Version difference data:
* * * * * * * * *
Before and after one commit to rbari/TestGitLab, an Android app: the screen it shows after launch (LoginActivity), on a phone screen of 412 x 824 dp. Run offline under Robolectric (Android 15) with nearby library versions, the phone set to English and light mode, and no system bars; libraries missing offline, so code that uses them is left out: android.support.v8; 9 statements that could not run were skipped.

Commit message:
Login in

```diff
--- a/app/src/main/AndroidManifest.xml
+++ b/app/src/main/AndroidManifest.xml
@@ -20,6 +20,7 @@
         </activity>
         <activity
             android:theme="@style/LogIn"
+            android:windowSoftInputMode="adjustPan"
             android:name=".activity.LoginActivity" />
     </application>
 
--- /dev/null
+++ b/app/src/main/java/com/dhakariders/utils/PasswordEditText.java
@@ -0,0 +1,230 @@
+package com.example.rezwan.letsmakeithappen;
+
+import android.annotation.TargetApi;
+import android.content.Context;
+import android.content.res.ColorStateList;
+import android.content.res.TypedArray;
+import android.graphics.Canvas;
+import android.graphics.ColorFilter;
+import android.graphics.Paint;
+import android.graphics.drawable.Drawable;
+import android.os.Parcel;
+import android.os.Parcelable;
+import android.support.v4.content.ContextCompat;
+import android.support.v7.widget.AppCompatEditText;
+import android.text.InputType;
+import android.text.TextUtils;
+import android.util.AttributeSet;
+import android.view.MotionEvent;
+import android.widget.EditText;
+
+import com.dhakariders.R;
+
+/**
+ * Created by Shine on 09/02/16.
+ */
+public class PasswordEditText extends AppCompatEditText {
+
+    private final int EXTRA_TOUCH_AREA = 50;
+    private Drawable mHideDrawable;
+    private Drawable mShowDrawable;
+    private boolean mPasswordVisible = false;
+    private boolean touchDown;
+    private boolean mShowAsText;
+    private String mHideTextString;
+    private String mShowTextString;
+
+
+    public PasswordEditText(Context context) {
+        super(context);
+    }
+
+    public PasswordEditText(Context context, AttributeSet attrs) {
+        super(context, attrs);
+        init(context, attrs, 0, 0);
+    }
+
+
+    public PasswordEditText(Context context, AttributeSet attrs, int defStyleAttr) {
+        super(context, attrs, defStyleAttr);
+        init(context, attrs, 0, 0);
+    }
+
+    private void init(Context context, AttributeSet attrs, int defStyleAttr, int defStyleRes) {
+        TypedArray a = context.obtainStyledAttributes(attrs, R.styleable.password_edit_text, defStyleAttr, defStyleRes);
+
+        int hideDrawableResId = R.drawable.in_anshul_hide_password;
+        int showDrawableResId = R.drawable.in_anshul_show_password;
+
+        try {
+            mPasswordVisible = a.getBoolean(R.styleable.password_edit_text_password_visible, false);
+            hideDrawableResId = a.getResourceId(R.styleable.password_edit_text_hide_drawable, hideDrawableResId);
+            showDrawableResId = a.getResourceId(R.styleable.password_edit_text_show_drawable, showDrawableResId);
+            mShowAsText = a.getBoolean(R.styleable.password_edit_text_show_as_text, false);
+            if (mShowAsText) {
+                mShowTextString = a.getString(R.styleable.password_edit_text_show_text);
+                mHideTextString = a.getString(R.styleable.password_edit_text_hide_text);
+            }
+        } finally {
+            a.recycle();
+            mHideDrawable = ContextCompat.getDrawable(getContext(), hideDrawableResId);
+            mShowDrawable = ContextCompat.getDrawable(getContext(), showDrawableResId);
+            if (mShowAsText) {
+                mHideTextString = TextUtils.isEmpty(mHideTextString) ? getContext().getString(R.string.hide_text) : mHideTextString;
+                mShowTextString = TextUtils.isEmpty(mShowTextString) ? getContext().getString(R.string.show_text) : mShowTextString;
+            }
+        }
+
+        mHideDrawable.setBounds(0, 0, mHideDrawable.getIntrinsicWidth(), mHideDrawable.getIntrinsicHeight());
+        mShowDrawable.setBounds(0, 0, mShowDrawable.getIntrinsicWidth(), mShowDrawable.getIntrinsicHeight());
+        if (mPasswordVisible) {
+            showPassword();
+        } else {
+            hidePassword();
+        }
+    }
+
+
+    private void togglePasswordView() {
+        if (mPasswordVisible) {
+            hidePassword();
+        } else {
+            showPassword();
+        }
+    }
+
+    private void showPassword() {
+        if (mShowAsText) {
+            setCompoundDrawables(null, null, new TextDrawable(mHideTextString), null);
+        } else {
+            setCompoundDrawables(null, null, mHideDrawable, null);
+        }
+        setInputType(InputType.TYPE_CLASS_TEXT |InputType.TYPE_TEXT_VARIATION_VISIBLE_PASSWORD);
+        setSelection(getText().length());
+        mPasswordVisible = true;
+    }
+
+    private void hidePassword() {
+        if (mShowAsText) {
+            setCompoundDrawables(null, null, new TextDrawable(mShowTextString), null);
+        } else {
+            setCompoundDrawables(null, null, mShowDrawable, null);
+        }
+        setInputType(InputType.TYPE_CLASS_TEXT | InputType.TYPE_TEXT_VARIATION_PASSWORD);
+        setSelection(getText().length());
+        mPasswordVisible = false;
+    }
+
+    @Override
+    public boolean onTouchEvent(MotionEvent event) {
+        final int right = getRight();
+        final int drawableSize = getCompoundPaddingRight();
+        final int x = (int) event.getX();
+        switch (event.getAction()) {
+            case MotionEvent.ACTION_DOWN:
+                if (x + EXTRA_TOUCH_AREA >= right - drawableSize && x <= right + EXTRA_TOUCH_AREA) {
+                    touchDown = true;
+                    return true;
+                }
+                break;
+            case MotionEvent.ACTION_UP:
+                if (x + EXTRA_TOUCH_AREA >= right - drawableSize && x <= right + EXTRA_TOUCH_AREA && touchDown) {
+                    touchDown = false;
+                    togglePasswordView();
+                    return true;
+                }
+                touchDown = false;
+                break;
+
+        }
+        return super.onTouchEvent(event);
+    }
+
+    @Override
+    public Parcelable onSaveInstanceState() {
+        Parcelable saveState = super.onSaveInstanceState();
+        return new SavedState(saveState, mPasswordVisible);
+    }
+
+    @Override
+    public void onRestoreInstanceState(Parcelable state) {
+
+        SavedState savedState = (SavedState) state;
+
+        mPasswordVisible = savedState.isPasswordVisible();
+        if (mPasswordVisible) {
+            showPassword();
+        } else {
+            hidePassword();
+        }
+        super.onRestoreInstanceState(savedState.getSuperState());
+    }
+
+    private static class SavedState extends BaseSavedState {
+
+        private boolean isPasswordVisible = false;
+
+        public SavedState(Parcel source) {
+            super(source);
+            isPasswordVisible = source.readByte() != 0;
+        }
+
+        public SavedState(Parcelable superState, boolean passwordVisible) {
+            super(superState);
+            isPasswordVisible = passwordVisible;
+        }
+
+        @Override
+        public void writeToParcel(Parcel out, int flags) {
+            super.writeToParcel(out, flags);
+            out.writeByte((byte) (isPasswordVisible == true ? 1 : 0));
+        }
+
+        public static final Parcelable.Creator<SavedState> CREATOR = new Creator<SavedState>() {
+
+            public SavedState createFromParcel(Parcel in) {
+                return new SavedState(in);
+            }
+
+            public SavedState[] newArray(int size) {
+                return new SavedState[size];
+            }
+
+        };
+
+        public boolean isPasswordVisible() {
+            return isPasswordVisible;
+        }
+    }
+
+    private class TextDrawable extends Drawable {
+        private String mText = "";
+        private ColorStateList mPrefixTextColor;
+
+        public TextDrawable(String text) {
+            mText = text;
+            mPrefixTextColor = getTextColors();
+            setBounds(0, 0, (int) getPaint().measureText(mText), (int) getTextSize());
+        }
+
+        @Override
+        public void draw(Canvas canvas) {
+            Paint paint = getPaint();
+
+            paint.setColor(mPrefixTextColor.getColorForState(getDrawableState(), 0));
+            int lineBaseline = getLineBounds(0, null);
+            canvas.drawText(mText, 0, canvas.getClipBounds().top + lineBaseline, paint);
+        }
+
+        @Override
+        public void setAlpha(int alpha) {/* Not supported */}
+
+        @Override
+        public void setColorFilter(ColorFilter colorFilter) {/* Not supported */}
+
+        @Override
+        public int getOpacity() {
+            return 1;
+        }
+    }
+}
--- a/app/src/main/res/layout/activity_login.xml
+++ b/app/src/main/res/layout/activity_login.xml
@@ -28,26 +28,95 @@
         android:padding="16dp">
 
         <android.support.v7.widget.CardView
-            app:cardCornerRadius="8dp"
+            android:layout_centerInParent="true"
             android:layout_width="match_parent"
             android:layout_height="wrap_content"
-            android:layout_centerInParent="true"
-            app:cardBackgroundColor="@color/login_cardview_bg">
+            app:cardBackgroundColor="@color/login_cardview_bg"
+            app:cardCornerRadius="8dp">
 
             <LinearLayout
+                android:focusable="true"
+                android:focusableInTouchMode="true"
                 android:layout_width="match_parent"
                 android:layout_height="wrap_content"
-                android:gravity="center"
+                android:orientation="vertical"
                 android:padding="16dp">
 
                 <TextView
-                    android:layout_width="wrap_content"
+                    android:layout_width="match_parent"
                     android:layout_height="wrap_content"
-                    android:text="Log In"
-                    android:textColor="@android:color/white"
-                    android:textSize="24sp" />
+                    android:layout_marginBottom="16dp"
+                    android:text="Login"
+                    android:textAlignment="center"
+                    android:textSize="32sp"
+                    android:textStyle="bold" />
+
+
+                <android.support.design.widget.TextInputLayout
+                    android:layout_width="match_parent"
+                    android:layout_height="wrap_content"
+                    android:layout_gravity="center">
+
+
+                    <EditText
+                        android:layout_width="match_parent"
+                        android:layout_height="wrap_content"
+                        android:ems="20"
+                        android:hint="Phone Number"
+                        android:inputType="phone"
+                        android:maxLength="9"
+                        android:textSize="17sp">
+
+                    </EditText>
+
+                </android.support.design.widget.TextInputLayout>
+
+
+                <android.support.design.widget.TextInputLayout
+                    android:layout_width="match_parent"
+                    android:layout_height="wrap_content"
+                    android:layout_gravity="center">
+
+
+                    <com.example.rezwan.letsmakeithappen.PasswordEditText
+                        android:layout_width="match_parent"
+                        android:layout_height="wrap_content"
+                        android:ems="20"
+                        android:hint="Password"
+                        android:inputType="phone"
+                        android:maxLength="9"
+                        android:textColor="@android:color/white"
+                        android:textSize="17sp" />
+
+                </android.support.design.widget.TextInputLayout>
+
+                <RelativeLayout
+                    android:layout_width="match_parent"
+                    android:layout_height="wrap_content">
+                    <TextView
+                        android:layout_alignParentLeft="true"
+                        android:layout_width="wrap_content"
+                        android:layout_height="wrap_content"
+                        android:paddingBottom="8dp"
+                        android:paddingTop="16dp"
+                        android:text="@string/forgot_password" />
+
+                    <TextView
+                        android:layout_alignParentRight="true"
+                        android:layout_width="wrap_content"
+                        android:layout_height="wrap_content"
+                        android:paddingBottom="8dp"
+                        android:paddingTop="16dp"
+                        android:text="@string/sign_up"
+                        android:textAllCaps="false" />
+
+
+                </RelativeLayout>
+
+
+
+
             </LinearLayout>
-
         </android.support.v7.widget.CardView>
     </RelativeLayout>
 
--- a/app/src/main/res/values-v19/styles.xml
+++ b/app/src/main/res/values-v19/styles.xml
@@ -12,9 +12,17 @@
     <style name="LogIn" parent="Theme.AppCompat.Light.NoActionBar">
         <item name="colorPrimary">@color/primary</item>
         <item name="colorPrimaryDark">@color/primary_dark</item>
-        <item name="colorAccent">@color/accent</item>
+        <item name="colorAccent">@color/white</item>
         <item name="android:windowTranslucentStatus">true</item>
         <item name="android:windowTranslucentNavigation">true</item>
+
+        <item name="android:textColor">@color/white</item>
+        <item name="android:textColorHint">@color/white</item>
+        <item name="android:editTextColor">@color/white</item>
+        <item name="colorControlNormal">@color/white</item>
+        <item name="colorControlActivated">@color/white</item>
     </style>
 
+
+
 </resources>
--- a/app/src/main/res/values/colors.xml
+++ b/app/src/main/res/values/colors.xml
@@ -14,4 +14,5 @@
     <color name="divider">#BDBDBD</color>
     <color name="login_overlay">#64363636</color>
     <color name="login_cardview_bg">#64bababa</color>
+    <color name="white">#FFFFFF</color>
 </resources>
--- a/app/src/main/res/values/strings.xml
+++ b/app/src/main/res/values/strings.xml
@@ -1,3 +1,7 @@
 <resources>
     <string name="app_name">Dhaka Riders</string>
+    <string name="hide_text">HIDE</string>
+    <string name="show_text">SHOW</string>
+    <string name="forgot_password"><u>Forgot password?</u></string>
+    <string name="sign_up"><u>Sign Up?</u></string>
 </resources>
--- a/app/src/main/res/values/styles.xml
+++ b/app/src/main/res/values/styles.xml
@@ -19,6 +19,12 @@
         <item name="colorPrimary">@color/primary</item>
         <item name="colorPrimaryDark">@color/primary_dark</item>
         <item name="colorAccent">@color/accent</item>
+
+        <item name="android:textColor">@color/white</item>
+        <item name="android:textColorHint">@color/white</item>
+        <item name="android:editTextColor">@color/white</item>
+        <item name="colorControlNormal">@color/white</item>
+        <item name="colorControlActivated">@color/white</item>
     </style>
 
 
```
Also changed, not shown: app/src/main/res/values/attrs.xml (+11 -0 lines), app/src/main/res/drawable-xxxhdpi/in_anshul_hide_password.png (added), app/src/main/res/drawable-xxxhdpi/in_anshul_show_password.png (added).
* * * * * * * * *
ASSIGNED TASK ->
Return every line of the entries above that the string "getString" appears in.

TASK ANSWER ->
+                mShowTextString = a.getString(R.styleable.password_edit_text_show_text);
+                mHideTextString = a.getString(R.styleable.password_edit_text_hide_text);
+                mHideTextString = TextUtils.isEmpty(mHideTextString) ? getContext().getString(R.string.hide_text) : mHideTextString;
+                mShowTextString = TextUtils.isEmpty(mShowTextString) ? getContext().getString(R.string.show_text) : mShowTextString;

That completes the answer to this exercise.